**Work item**
In full and without alteration, write out the data below.

**Data to use**
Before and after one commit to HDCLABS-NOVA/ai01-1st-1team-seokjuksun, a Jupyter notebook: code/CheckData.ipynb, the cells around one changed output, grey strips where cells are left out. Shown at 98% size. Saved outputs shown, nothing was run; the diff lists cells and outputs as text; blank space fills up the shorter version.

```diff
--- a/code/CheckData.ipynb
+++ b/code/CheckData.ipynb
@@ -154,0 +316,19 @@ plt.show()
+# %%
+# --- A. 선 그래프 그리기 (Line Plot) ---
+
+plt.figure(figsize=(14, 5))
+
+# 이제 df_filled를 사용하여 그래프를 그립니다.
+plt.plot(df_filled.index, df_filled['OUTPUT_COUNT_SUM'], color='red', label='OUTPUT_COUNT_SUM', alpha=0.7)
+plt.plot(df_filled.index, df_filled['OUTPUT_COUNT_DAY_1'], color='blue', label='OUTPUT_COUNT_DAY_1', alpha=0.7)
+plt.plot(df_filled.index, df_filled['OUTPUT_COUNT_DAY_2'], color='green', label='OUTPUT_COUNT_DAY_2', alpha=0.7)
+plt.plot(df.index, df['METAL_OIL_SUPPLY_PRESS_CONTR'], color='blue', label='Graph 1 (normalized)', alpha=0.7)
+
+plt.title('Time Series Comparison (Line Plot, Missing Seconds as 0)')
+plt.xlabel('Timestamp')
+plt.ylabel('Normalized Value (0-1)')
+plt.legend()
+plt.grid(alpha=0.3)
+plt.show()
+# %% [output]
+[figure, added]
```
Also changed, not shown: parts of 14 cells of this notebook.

**Written solution**
Before and after one commit to HDCLABS-NOVA/ai01-1st-1team-seokjuksun, a Jupyter notebook: code/CheckData.ipynb, the cells around one changed output, grey strips where cells are left out. Shown at 98% size. Saved outputs shown, nothing was run; the diff lists cells and outputs as text; blank space fills up the shorter version.

```diff
--- a/code/CheckData.ipynb
+++ b/code/CheckData.ipynb
@@ -154,0 +316,19 @@ plt.show()
+# %%
+# --- A. 선 그래프 그리기 (Line Plot) ---
+
+plt.figure(figsize=(14, 5))
+
+# 이제 df_filled를 사용하여 그래프를 그립니다.
+plt.plot(df_filled.index, df_filled['OUTPUT_COUNT_SUM'], color='red', label='OUTPUT_COUNT_SUM', alpha=0.7)
+plt.plot(df_filled.index, df_filled['OUTPUT_COUNT_DAY_1'], color='blue', label='OUTPUT_COUNT_DAY_1', alpha=0.7)
+plt.plot(df_filled.index, df_filled['OUTPUT_COUNT_DAY_2'], color='green', label='OUTPUT_COUNT_DAY_2', alpha=0.7)
+plt.plot(df.index, df['METAL_OIL_SUPPLY_PRESS_CONTR'], color='blue', label='Graph 1 (normalized)', alpha=0.7)
+
+plt.title('Time Series Comparison (Line Plot, Missing Seconds as 0)')
+plt.xlabel('Timestamp')
+plt.ylabel('Normalized Value (0-1)')
+plt.legend()
+plt.grid(alpha=0.3)
+plt.show()
+# %% [output]
+[figure, added]
```
Also changed, not shown: parts of 14 cells of this notebook.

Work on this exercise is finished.